Modification records:
# # #

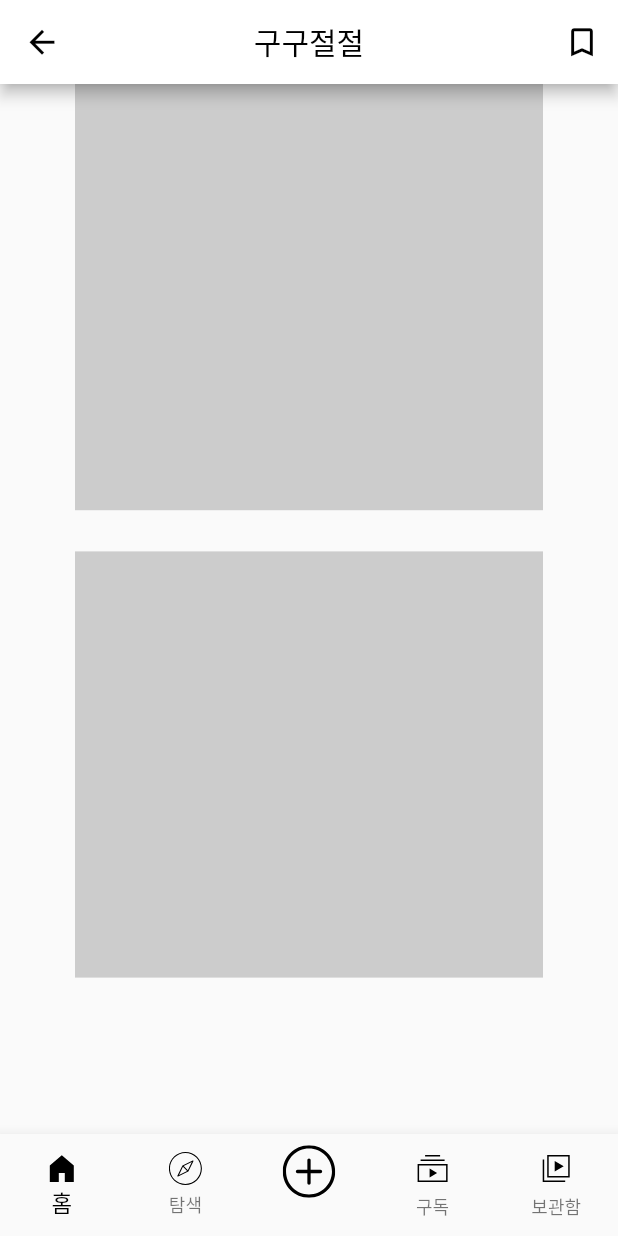
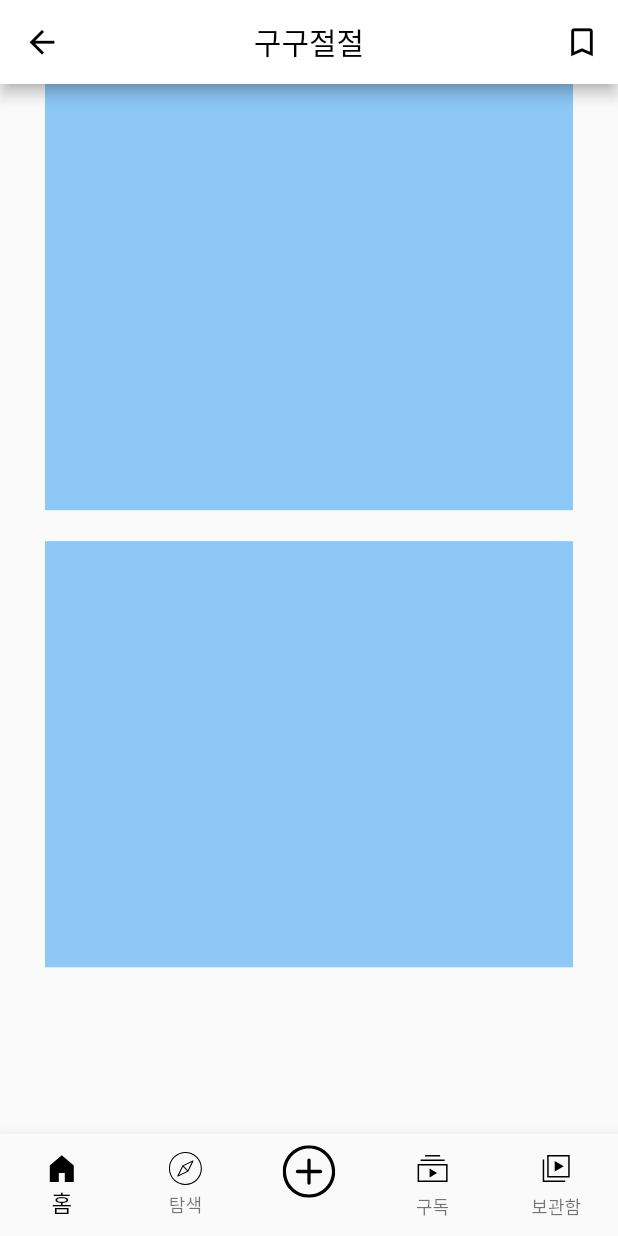
Before and after one commit to SeungAhSon/mirinae_gugu, a Flutter app: the screen it shows after launch, on a phone screen of 412 x 824 dp. Run offline on Flutter 3.47's test engine with Material 2 defaults, Android fonts, the phone set to English and light mode, and no system bars; our stand-ins replace firebase_auth, firebase_core, flutter_svg, get, google_sign_in, shared_preferences and 2 more; accounts and stored records are empty.

Commit message:
이지현은 이걸로 받아라

```diff
--- a/lib/main.dart
+++ b/lib/main.dart
@@ -27,7 +27,7 @@ class MyApp extends StatelessWidget{
       initialBinding: InitBinding(),
       initialRoute: "/",
       getPages: [
-        GetPage(name: '/', page: ()=>App())
+        GetPage(name: '/', page: ()=>App()),
       ],
     );
   }
--- a/lib/video/src/components/Video_widget.dart
+++ b/lib/video/src/components/Video_widget.dart
@@ -20,7 +20,7 @@ class VideoWidget extends StatelessWidget{
     return Container(
       child: Row(children: [
         SizedBox(
-          height: MediaQuery.of(context).size.height/30,
+          height: MediaQuery.of(context).size.height/40,
         ),
 
       ],
--- a/lib/video/src/pages/home.dart
+++ b/lib/video/src/pages/home.dart
@@ -1,6 +1,7 @@
 import 'package:flutter/cupertino.dart';
 import 'package:flutter/material.dart';
 import 'package:flutter/painting.dart';
+import 'package:get/get.dart';
 import 'package:mirinae_gugu/video/src/app.dart';
 import 'package:mirinae_gugu/video/src/components/Video_appbar.dart';
 import 'package:mirinae_gugu/video/src/components/Video_widget.dart';
@@ -44,18 +45,32 @@ class Home extends StatelessWidget{
             ),
           ],
         ),
-          body: ListView.builder(
-            padding: const EdgeInsets.only(left: 50,right: 50,),
-            itemCount:2,
-            itemBuilder: (BuildContext context, int index) {
-              return GestureDetector(
-              onTap: (){
 
-              },
-                child: VideoWidget(),
-              );
-            },
+          body: Column(
+            children: [
+              Padding(
+                padding: EdgeInsets.only(left: 30,right: 30,),
+                child: Container(
+
+                height: MediaQuery.of(context).size.height/2.9,
+                color: Colors.blue.withOpacity(0.5),
               ),
+            ),
+
+              SizedBox(
+                height: MediaQuery.of(context).size.height/40,
+              ),
+
+              Padding(
+                padding: EdgeInsets.only(left: 30,right: 30,),
+                child: Container(
+
+                height: MediaQuery.of(context).size.height/2.9,
+                color: Colors.blue.withOpacity(0.5),
+              ),
+              ),
+            ],
+          )
 
 
 
```
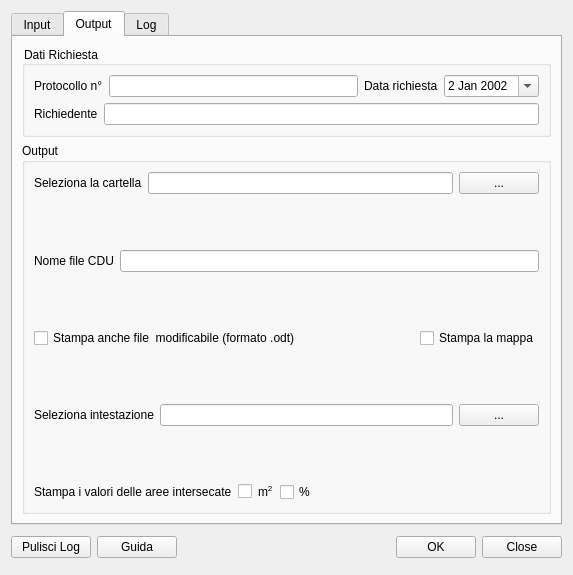
Above: cdu_creator_dialog_base.ui from gtergeomatica/cdu_creator before the change. Below: the same form after it.
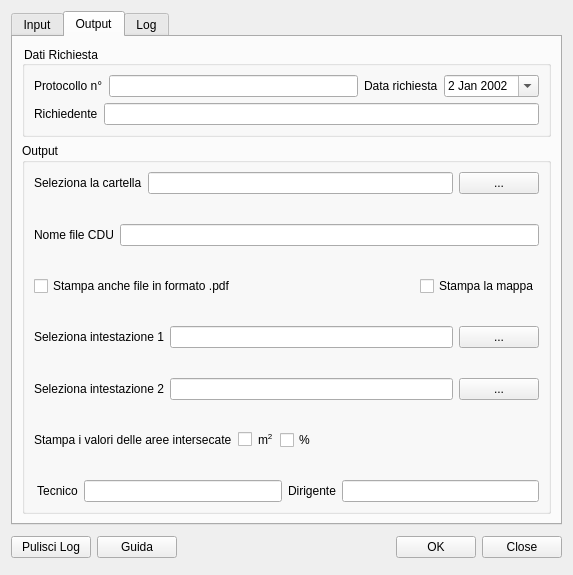
That is the form after the change. The open tabs and pages were chosen to show the change.

Commit message: update plugin isernia

Patch:
```diff
--- a/cdu_creator_dialog_base.ui
+++ b/cdu_creator_dialog_base.ui
@@ -222,8 +222,6 @@
       <attribute name="title">
        <string>Output</string>
       </attribute>
-      <layout class="QGridLayout" name="gridLayout_4">
-       <item row="0" column="0">
         <layout class="QVBoxLayout" name="verticalLayout_5">
          <item>
           <widget class="QGroupBox" name="groupBox_4">
@@ -323,8 +321,6 @@
            <property name="title">
             <string>Output</string>
            </property>
-           <layout class="QHBoxLayout" name="horizontalLayout_18">
-            <item>
              <layout class="QVBoxLayout" name="verticalLayout">
               <item>
                <layout class="QHBoxLayout" name="horizontalLayout_4">
@@ -361,7 +357,7 @@
                 <property name="sizeHint" stdset="0">
                  <size>
                   <width>20</width>
-                  <height>9</height>
+              <height>5</height>
                  </size>
                 </property>
                </spacer>
@@ -388,7 +384,7 @@
                 <property name="sizeHint" stdset="0">
                  <size>
                   <width>20</width>
-                  <height>9</height>
+              <height>6</height>
                  </size>
                 </property>
                </spacer>
@@ -398,7 +394,7 @@
                 <item>
                  <widget class="QCheckBox" name="odtCheckBox">
                   <property name="text">
-                   <string>Stampa anche file  modificabile (formato .odt)</string>
+               <string>Stampa anche file in formato .pdf</string>
                   </property>
                  </widget>
                 </item>
@@ -432,7 +428,7 @@
                 <property name="sizeHint" stdset="0">
                  <size>
                   <width>20</width>
-                  <height>9</height>
+              <height>5</height>
                  </size>
                 </property>
                </spacer>
@@ -442,7 +438,7 @@
                 <item>
                  <widget class="QLabel" name="label">
                   <property name="text">
-                   <string>Seleziona intestazione</string>
+               <string>Seleziona intestazione 1</string>
                   </property>
                  </widget>
                 </item>
@@ -466,7 +462,41 @@
                 <property name="sizeHint" stdset="0">
                  <size>
                   <width>20</width>
-                  <height>9</height>
+              <height>5</height>
+             </size>
+            </property>
+           </spacer>
+          </item>
+          <item>
+           <layout class="QHBoxLayout" name="horizontalLayout_18">
+            <item>
+             <widget class="QLabel" name="label_6">
+              <property name="text">
+               <string>Seleziona intestazione 2</string>
+              </property>
+             </widget>
+            </item>
+            <item>
+             <widget class="QLineEdit" name="urlTxt_2"/>
+            </item>
+            <item>
+             <widget class="QPushButton" name="txtButton_2">
+              <property name="text">
+               <string>...</string>
+              </property>
+             </widget>
+            </item>
+           </layout>
+          </item>
+          <item>
+           <spacer name="verticalSpacer_5">
+            <property name="orientation">
+             <enum>Qt::Vertical</enum>
+            </property>
+            <property name="sizeHint" stdset="0">
+             <size>
+              <width>20</width>
+              <height>6</height>
                  </size>
                 </property>
                </spacer>
@@ -526,12 +556,45 @@
                 </item>
                </layout>
               </item>
-             </layout>
-            </item>
-           </layout>
-          </widget>
-         </item>
-        </layout>
+          <item>
+           <spacer name="verticalSpacer_6">
+            <property name="orientation">
+             <enum>Qt::Vertical</enum>
+            </property>
+            <property name="sizeHint" stdset="0">
+             <size>
+              <width>20</width>
+              <height>5</height>
+             </size>
+            </property>
+           </spacer>
+          </item>
+          <item>
+           <layout class="QHBoxLayout" name="horizontalLayout_5">
+            <item>
+             <widget class="QLabel" name="label_17">
+              <property name="text">
+               <string> Tecnico</string>
+              </property>
+             </widget>
+            </item>
+            <item>
+             <widget class="QLineEdit" name="tecnicoEdit"/>
+            </item>
+            <item>
+             <widget class="QLabel" name="label_18">
+              <property name="text">
+               <string>Dirigente</string>
+              </property>
+             </widget>
+            </item>
+            <item>
+             <widget class="QLineEdit" name="dirigenteEdit"/>
+            </item>
+           </layout>
+          </item>
+         </layout>
+        </widget>
        </item>
       </layout>
      </widget>
```
Left out of the diff: 2 changed lines with no effect on the pictures. Lines whose indentation alone changed are shown as unchanged. The commit also changes 1 other file.
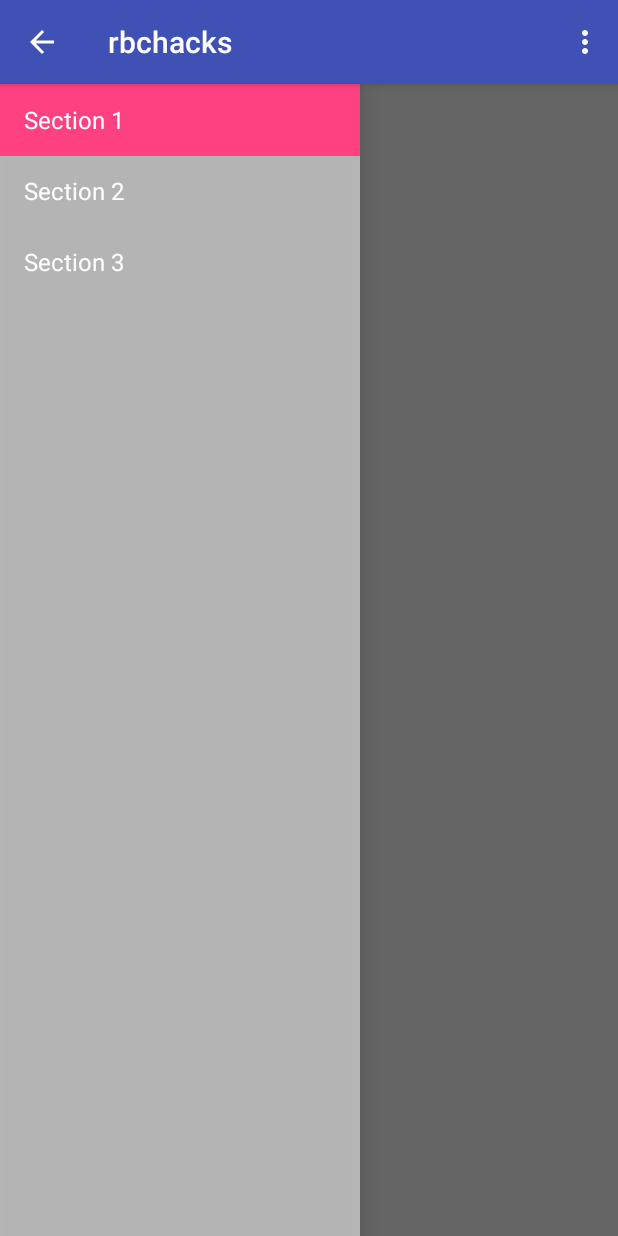
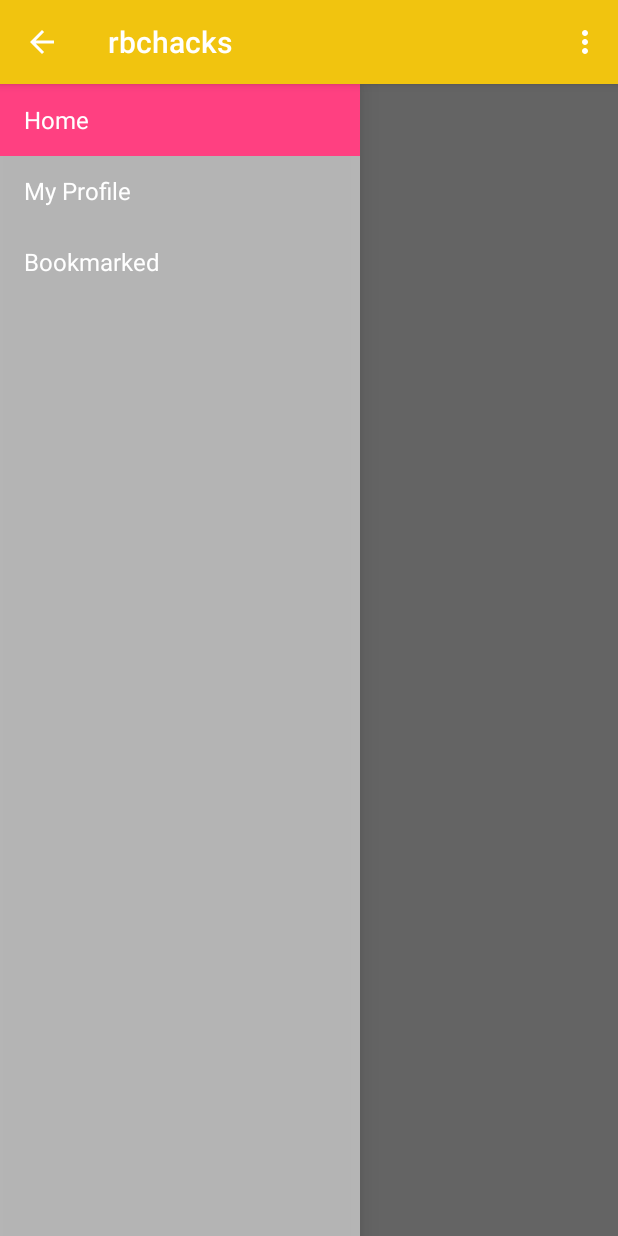
Before and after one commit to VanshilShah/B2bRbcHackathon, an Android app: the screen it shows after launch (MainActivity), on a phone screen of 412 x 824 dp. Run offline under Robolectric (Android 15) with nearby library versions, the phone set to English and light mode, and no system bars; 2 statements that could not run were skipped.

Commit message:
Updated Nav bar color

```diff
--- a/rbchacks/app/src/main/res/values/colors.xml
+++ b/rbchacks/app/src/main/res/values/colors.xml
@@ -1,6 +1,8 @@
 <?xml version="1.0" encoding="utf-8"?>
 <resources>
-    <color name="colorPrimary">#3F51B5</color>
-    <color name="colorPrimaryDark">#303F9F</color>
+    <color name="colorPrimary">#f1c40f</color>
+    <color name="colorPrimaryDark">#f39c12</color>
     <color name="colorAccent">#FF4081</color>
+    <color name="Blue">#3F51B5</color>
+    <color name="BlueDark">#303F9F</color>
 </resources>
--- a/rbchacks/app/src/main/res/values/strings.xml
+++ b/rbchacks/app/src/main/res/values/strings.xml
@@ -2,9 +2,9 @@
     <string name="app_name">rbchacks</string>
     <string name="title_activity_main2">Main2Activity</string>
 
-    <string name="title_section1">Section 1</string>
-    <string name="title_section2">Section 2</string>
-    <string name="title_section3">Section 3</string>
+    <string name="title_section1">Home</string>
+    <string name="title_section2">My Profile</string>
+    <string name="title_section3">Bookmarked</string>
 
     <string name="navigation_drawer_open">Open navigation drawer</string>
     <string name="navigation_drawer_close">Close navigation drawer</string>
```
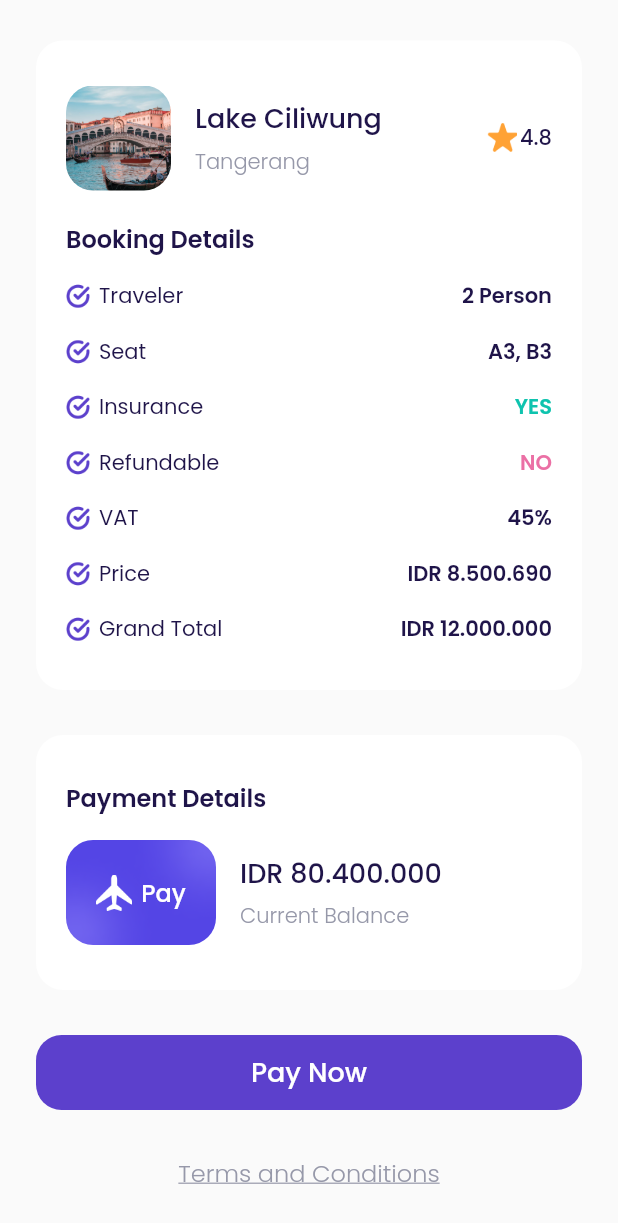
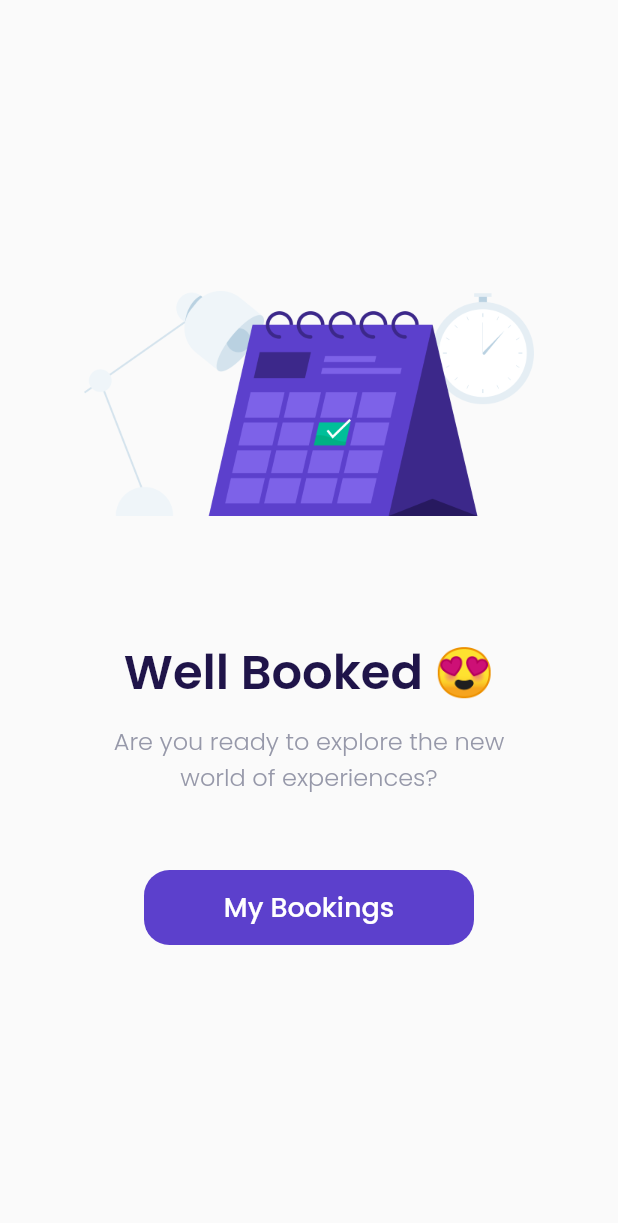
Before and after one commit to iqbaldzlfkr/baletravel_mobile_app, a Flutter app: the CheckoutPage screen opened directly, scrolled down 185 dp, after a tap on "Pay Now", on a phone screen of 412 x 824 dp. Shown: the top 1223 px of the screen. Run offline on Flutter 3.47's test engine with Material 2 defaults, Android fonts, the phone set to English and light mode, and no system bars; our stand-ins replace google_fonts.

Commit message:
success checkout page

```diff
--- a/lib/ui/pages/checkout_page.dart
+++ b/lib/ui/pages/checkout_page.dart
@@ -1,4 +1,5 @@
 import 'package:bale_travel/shared/theme.dart';
+import 'package:bale_travel/ui/pages/success_checkout_page.dart';
 import 'package:bale_travel/ui/widgets/booking_detail_item.dart';
 import 'package:bale_travel/ui/widgets/buttons.dart';
 import 'package:flutter/material.dart';
@@ -18,7 +19,7 @@ class CheckoutPage extends StatelessWidget {
           route(),
           bookingDetail(),
           paymentDetail(),
-          payNowButton(),
+          payNowButton(context),
           tacSection(),
         ],
       ),
@@ -335,14 +336,21 @@ Widget paymentDetail() {
   );
 }
 
-Widget payNowButton() {
+Widget payNowButton(context) {
   return Container(
     margin: const EdgeInsets.only(
       top: 30,
     ),
     child: CustomFilledButton(
       title: 'Pay Now',
-      onPressed: () {},
+      onPressed: () {
+        Navigator.push(
+          context,
+          MaterialPageRoute(
+            builder: (context) => SuccessCheckoutPage(),
+          ),
+        );
+      },
     ),
   );
 }
--- /dev/null
+++ b/lib/ui/pages/success_checkout_page.dart
@@ -0,0 +1,63 @@
+import 'package:bale_travel/shared/theme.dart';
+import 'package:bale_travel/ui/widgets/buttons.dart';
+import 'package:flutter/material.dart';
+
+class SuccessCheckoutPage extends StatelessWidget {
+  const SuccessCheckoutPage({super.key});
+
+  @override
+  Widget build(BuildContext context) {
+    return Scaffold(
+      backgroundColor: backgroundColor,
+      body: Center(
+          child: Column(
+        mainAxisAlignment: MainAxisAlignment.center,
+        children: [
+          Container(
+            width: 300,
+            height: 150,
+            margin: const EdgeInsets.only(
+              bottom: 80,
+            ),
+            decoration: const BoxDecoration(
+              image: DecorationImage(
+                image: AssetImage(
+                  'assets/image_success.png',
+                ),
+              ),
+            ),
+          ),
+          Text(
+            'Well Booked 😍',
+            style: blackTextStyle.copyWith(
+              fontSize: 32,
+              fontWeight: semiBold,
+            ),
+          ),
+          const SizedBox(
+            height: 10,
+          ),
+          Text(
+            'Are you ready to explore the new\nworld of experiences?',
+            textAlign: TextAlign.center,
+            style: greyTextStyle.copyWith(
+              fontSize: 16,
+              fontWeight: light,
+            ),
+          ),
+          const SizedBox(
+            height: 50,
+          ),
+          CustomFilledButton(
+            title: 'My Bookings',
+            width: 220,
+            onPressed: () {
+              Navigator.pushNamedAndRemoveUntil(
+                  context, '/main', (route) => false);
+            },
+          )
+        ],
+      )),
+    );
+  }
+}
```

# # #

### EXERCISE REQUIREMENTS
Review the preceding data and report every line that includes the string "const".

### SOLUTION FOR THIS TASK
-            padding: const EdgeInsets.only(left: 50,right: 50,),
     margin: const EdgeInsets.only(
+  const SuccessCheckoutPage({super.key});
+            margin: const EdgeInsets.only(
+            decoration: const BoxDecoration(
+          const SizedBox(
+          const SizedBox(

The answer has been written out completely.